And, of course, we wouldn’t want you to have too much to drink on an empty stomach, so you’ll be happy to know that Muza has a great dinner menu. It includes salads prepared from farm-to-table fresh produce from local farmers, fried finger food, Galilean roasted eggplant, spicy stuffed cabbage, Safed cheeses and traditional Lebanese desserts. 

All the hotel guest rooms have a view of the hills of the Galilee and Mount Meron. During the summer months, the outdoor semi-Olympic pool is a popular spot for local and foreign tourists. The hotel also has a gym, sauna, kids’ playground, an herb garden, as well as lots of quiet corners where you can relax with a glass of wine. 

For November, prices range from NIS 880 to NIS 1,630. 

The Ruth Safed Hotel

STAYING OVERNIGHT at the Ruth Safed Hotel is ideal for anyone interested in joining a guided tour of Safed’s Old City. Alternatively, you can walk around on your own and discover all the gems in this ancient Jewish town. Since all the shops and galleries in Safed are closed on Shabbat, I recommend beginning your tour of the city Friday morning if you’re visiting on the weekend. If you plan to travel there during the week, then any time of the day is fine. 

I personally love to wander around old cities like Safed without a specific plan to visit any particular place. The Old City is relatively small, so it doesn’t matter what order you visit each attraction. Each time you duck into a famous synagogue, a popular art gallery or a quaint boutique, you’ll be able to hear stories from locals and store owners about the city’s rich history. Safed also has an especially religious Jewish feel to it, and it’s interesting to see the juxtaposition of the old traditions with the eclectic people who currently call Safed home. 

Geographically, Safed sits atop the majestic Mount Canaan and is surrounded by green forests and crisp air. Safed is thought to be the ancient town that Josephus Flavius fortified and wrote about in the first century CE, in anticipation of fighting that would later break out against the Roman Legion. Safed was captured time and again, including during the Crusader and Mamluk periods, and also as part of the Ottoman Empire. Safed suffered many natural disasters, such as a fierce earthquake in 1837, but throughout its long history, the city remained the world capital of Kabbala (Jewish mysticism). 

Many of the synagogues that have been in use for centuries, such as the Ari Synagogue and the Abuhav Synagogue, still actively function as houses of prayer. I highly recommend that you visit these and other synagogues. 

Dozens of people attend daily services at the magnificent Ari Synagogue, named after Rabbi Isaac Luria, and is known for its colorful and ornate ark that holds the Torah scrolls. It is considered one of the oldest synagogues in the country that is still in use. To get there, climb up the ancient stone stairway known as Olei Hagardom, which had been the barrier separating the city’s Jewish and Muslim quarters.
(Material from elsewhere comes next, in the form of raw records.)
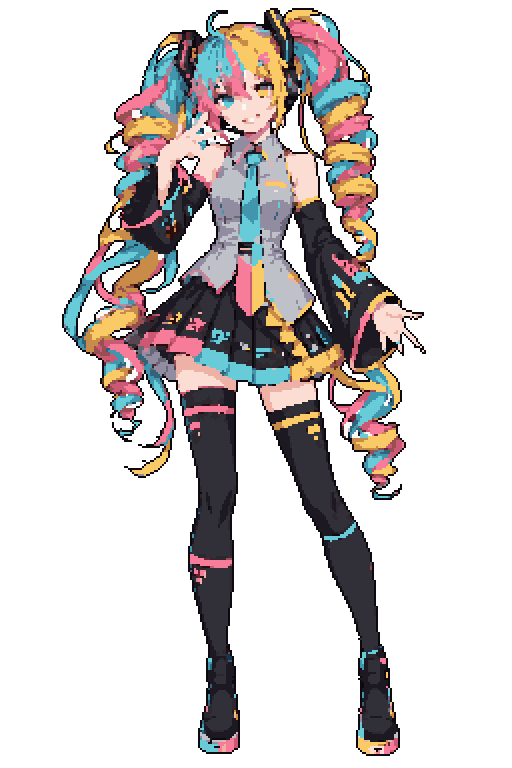
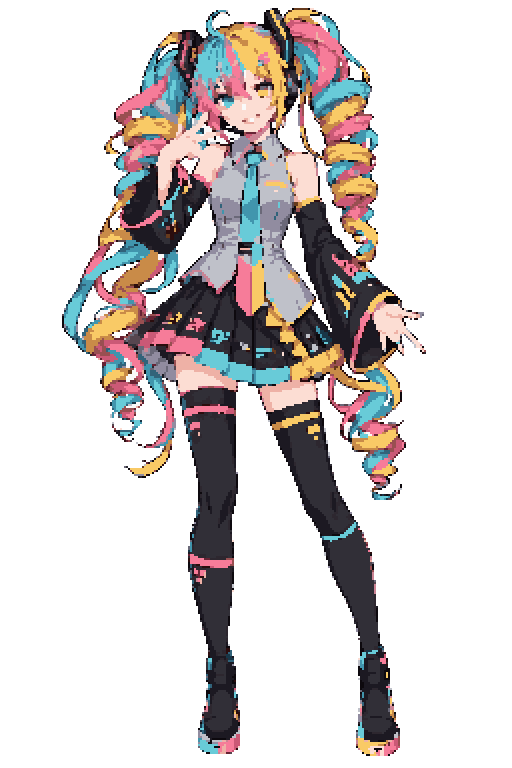
Preserve original silhouette edges in Miku pixel art
Add --keep-edges to pixelate.py: skips the painted outline, the
isolated-pixel cleanup on border pixels and lone-speck removal.

Claude-Session: https://claude.ai/code/session_01QUhEzd9WRdFQCibqXhDnHT

diff --git a/tools/pixelate.py b/tools/pixelate.py
@@ -4,6 +4,9 @@ from collections import deque
 # size: target height, wN for a target width of N, or 'native' to keep the
 # source canvas 1:1 (background made transparent, no crop or resize)
 # optional 5th arg: enclosed white areas larger than this many pixels become background (default 150)
+# --keep-edges: leave silhouette pixels as in the source (no outline, no edge cleanup)
+keep_edges = '--keep-edges' in sys.argv
+if keep_edges: sys.argv.remove('--keep-edges')
 src, size, K, out = sys.argv[1], sys.argv[2], int(sys.argv[3]), sys.argv[4]
 hole = int(sys.argv[5]) if len(sys.argv) > 5 else 150
 im = Image.open(src).convert('RGB')
@@ -52,6 +55,7 @@ for _ in range(2):
     for y in range(H):
         for x in range(W):
             if lab[y,x] < 0: continue
+            if keep_edges and (len(nb4(y,x))<4 or any(lab[p]<0 for p in nb4(y,x))): continue
             if lab[y,x] not in [lab[p] for p in nb4(y,x)]:
                 nb8 = [lab[yy,xx] for yy in (y-1,y,y+1) for xx in (x-1,x,x+1) if 0<=yy<H and 0<=xx<W and (yy,xx)!=(y,x) and lab[yy,xx]>=0]
                 if nb8:
@@ -60,12 +64,13 @@ for _ in range(2):
     lab = new
 for y in range(H):
     for x in range(W):
-        if lab[y,x]>=0 and all(lab[p]<0 for p in nb4(y,x)): lab[y,x]=-1
+        if not keep_edges and lab[y,x]>=0 and all(lab[p]<0 for p in nb4(y,x)): lab[y,x]=-1
 C = C.round().astype(np.uint8)
 dark = int(np.argmin(C.astype(int).sum(1)))
 # outline: silhouette edge pixels -> darkest colour
 edge = [(y,x) for y in range(H) for x in range(W) if lab[y,x]>=0 and (len(nb4(y,x))<4 or any(lab[p]<0 for p in nb4(y,x)))]
-for p in edge: lab[p] = dark
+if not keep_edges:
+    for p in edge: lab[p] = dark
 o = np.zeros((H,W,4),np.uint8); m = lab>=0
 o[m,:3] = C[lab[m]]; o[m,3]=255
 Image.fromarray(o,'RGBA').save(out)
Next, continue on to Hameganim Square, and from there to the Abuhav Synagogue, which is named after Rabbi Yitzhak Abuhav, a renowned 15th-century Spanish rabbi. The synagogue incorporates Kabbalistic symbols in its design and is known for its beautifully designed oval-domed ceiling, blue and green walls, brilliant light fixtures and three holy arks. After you’ve finished visiting the various synagogues, I recommend patronizing the various boutiques and art galleries in the Old City area. 
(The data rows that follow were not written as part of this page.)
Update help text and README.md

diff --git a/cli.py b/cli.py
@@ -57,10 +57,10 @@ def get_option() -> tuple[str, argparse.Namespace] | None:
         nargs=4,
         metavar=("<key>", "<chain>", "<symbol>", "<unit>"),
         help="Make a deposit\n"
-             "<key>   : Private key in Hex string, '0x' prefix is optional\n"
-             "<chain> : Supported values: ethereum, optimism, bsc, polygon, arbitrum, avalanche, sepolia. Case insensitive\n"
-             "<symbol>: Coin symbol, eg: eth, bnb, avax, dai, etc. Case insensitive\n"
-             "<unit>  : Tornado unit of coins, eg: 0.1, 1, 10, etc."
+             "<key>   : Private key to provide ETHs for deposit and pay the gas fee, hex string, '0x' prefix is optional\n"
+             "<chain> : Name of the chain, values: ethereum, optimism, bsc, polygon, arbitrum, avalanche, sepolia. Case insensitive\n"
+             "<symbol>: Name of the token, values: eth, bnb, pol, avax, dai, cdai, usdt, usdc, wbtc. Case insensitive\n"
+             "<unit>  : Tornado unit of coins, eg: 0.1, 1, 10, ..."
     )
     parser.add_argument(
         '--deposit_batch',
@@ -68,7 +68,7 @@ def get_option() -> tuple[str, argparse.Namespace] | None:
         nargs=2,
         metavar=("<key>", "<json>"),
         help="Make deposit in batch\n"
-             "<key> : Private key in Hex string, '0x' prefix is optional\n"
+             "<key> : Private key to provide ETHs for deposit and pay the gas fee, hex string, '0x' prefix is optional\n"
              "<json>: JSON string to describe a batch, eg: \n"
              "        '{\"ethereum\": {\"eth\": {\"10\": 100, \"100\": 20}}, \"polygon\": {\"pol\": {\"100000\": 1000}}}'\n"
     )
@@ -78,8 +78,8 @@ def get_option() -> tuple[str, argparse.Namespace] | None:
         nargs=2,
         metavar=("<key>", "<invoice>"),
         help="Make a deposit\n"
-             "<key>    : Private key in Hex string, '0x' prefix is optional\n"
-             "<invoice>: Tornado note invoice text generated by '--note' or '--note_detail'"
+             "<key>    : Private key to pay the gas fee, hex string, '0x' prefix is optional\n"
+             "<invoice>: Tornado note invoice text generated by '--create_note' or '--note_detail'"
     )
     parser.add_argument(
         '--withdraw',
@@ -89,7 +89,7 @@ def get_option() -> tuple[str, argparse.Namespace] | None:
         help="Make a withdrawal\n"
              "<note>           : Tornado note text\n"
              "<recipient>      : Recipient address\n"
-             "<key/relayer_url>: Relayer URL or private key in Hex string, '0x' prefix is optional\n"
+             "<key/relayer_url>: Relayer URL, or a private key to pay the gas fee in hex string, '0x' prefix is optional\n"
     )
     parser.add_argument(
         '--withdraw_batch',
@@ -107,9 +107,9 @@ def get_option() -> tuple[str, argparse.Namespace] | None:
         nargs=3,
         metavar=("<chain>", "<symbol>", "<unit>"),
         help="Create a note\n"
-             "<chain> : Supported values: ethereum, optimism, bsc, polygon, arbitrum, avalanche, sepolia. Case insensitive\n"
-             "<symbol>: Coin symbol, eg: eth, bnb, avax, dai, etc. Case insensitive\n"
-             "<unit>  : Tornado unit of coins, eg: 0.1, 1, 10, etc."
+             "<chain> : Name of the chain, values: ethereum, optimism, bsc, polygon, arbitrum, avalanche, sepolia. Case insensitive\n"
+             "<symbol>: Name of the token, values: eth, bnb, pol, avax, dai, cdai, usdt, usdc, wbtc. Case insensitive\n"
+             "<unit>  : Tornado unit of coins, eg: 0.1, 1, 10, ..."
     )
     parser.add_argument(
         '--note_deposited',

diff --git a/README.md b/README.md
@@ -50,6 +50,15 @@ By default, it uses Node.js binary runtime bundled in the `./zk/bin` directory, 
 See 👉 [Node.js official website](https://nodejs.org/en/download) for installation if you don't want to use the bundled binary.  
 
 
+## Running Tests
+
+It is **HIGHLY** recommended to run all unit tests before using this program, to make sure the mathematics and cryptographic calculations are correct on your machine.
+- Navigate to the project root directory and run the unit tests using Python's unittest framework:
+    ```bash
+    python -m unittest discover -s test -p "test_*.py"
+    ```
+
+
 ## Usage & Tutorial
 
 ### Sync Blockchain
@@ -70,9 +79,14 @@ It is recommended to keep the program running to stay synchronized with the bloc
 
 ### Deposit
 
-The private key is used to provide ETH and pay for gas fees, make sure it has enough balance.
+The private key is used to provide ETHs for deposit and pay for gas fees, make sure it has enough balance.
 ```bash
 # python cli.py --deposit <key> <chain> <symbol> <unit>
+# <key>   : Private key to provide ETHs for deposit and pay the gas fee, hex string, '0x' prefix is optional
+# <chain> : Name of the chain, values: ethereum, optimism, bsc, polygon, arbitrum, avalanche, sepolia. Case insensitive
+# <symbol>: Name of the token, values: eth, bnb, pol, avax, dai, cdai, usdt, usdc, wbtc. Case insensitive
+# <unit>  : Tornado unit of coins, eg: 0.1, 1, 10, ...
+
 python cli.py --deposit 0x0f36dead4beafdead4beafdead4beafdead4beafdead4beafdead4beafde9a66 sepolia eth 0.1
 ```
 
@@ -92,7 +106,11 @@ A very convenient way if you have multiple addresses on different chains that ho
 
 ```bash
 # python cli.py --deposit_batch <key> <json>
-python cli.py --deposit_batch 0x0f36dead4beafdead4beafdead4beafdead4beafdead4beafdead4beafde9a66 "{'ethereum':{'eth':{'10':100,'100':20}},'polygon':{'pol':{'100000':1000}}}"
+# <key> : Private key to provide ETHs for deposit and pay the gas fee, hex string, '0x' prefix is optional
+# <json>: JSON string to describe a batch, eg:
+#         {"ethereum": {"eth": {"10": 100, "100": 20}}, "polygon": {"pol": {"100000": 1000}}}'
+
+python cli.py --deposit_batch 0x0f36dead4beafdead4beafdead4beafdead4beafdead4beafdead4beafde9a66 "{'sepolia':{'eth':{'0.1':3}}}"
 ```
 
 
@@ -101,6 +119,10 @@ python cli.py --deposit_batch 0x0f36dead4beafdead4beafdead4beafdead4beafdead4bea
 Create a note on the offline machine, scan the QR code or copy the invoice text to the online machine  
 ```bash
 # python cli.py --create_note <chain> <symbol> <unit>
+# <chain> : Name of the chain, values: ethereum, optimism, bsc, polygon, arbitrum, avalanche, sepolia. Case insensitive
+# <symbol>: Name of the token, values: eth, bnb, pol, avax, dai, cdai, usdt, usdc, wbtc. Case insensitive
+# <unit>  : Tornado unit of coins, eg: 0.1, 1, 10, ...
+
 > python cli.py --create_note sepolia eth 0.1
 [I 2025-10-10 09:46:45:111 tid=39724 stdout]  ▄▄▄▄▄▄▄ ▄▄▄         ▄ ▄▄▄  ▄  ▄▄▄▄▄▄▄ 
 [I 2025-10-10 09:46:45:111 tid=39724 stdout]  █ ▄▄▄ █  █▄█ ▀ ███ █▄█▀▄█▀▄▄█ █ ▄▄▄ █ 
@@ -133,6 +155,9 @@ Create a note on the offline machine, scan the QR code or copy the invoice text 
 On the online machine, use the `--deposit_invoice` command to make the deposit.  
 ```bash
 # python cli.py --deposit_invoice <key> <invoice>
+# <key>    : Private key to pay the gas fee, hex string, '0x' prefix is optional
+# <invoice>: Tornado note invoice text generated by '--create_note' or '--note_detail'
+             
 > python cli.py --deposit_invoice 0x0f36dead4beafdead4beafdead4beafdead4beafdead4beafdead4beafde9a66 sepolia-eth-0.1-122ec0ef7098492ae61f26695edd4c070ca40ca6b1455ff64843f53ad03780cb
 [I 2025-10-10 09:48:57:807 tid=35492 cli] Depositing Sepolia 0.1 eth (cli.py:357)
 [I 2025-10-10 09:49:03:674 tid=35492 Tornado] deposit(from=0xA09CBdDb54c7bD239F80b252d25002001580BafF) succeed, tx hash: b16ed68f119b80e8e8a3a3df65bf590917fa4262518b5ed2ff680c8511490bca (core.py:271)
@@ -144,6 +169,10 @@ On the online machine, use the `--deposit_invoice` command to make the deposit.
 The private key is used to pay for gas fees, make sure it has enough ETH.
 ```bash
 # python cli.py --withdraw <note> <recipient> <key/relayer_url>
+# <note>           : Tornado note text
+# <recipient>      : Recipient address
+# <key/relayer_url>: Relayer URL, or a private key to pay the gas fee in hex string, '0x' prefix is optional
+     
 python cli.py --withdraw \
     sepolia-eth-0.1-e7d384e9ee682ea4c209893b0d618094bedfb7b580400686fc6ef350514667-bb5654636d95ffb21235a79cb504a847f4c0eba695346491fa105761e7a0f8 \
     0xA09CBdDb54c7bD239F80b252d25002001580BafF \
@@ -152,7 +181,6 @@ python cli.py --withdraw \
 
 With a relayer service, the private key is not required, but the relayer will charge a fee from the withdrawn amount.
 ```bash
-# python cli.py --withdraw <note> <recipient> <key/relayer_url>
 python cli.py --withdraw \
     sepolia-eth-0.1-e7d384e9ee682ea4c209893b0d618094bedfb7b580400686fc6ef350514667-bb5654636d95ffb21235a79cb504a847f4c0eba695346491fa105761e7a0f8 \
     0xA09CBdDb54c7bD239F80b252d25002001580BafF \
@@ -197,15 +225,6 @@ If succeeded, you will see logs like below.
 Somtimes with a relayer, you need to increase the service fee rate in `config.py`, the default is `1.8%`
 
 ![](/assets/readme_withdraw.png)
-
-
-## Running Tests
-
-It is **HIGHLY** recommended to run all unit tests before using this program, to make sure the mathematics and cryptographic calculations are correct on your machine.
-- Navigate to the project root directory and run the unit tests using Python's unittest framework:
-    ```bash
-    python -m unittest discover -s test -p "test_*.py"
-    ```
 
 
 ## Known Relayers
If you’d like to include a short hike in nature in your visit to Safed, go to the Emek Hatechelet Park, located just five minutes by car from the hotel. There are two trails in the park – one is 800 m. long, and the other a bit longer – both of which will lead you to waterfalls (which are not flowing with water yet, since Israel’s rainy season has just begun). 

Both paths will bring you to Ein Techelet (Ein a-Zarka), for which the park was named. You will see spring water flowing out of a wall, which was built to support the road above it, and that connects Meron and Safed. The water from the spring flows into a large square pool.  

Translated by Hannah Hochner.